Task statement
Identify each line in the records below that contains the word "facecolor", and copy it.

Data for analysis
::::::

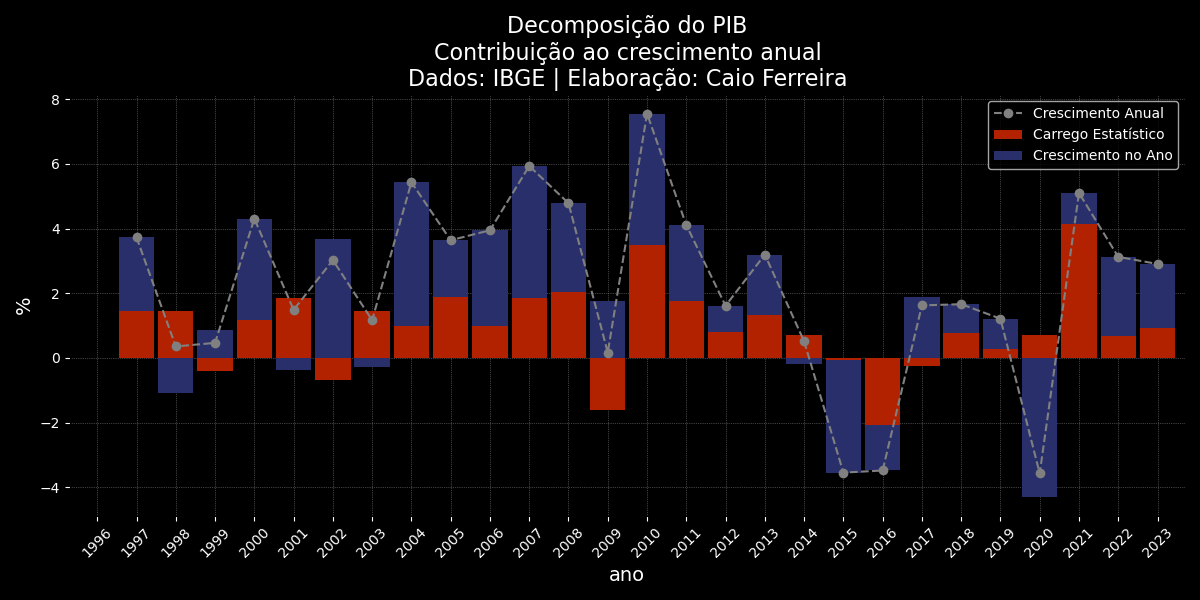
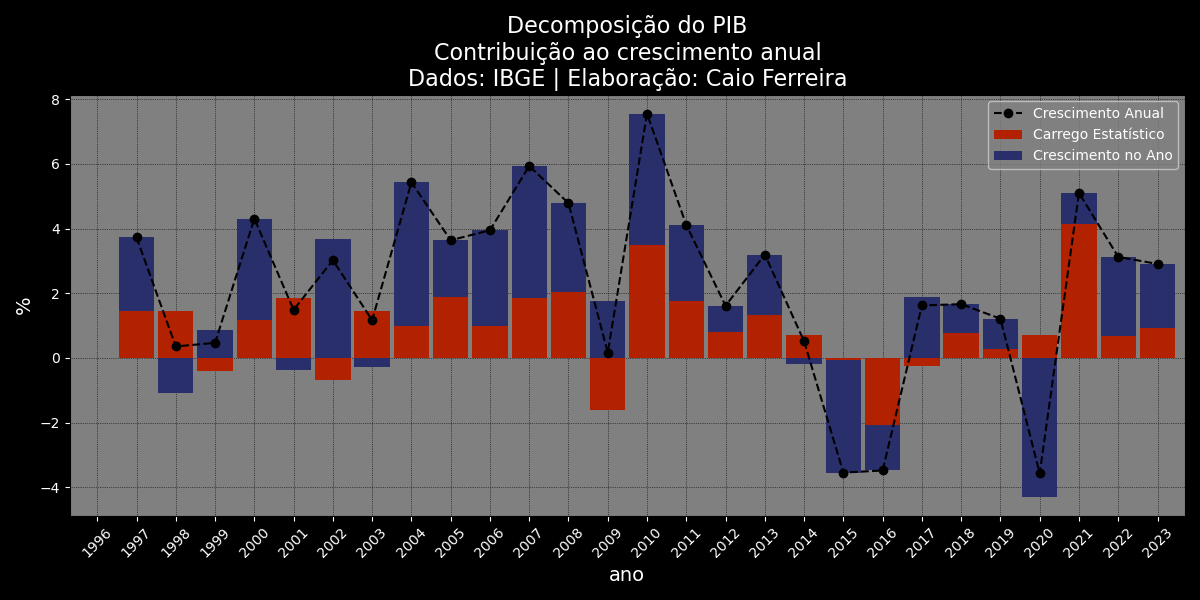
Uptade

diff --git a/PIB_crescimento.py b/PIB_crescimento.py
@@ -12,10 +12,10 @@ plt.rcParams['axes.titlecolor'] = 'w'
 plt.rcParams['axes.labelsize'] = 14 
 plt.rcParams['axes.labelcolor'] = 'w'
 plt.rcParams['figure.facecolor'] = 'black'
-plt.rcParams['axes.facecolor'] = 'black'
+plt.rcParams['axes.facecolor'] = 'gray'
 plt.rcParams['xtick.color'] = 'w'
 plt.rcParams['ytick.color'] = 'w'
-plt.rcParams['grid.color'] = 'gray'
+plt.rcParams['grid.color'] = 'black'
 plt.rcParams['grid.linestyle'] = ':'
 plt.rcParams['grid.linewidth'] = 0.5 
 plt.rcParams['axes.autolimit_mode'] = 'data'
@@ -206,7 +206,7 @@ decomposicao = (
 fig_decomposicao = decomposicao[['ano', 'Crescimento Anual']].plot(
     x='ano',
     linestyle = "dashed",
-    color = 'gray',
+    color = 'black',
     marker = "o",
     use_index = False,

::::::

Your solution
 plt.rcParams['figure.facecolor'] = 'black'
-plt.rcParams['axes.facecolor'] = 'black'
+plt.rcParams['axes.facecolor'] = 'gray'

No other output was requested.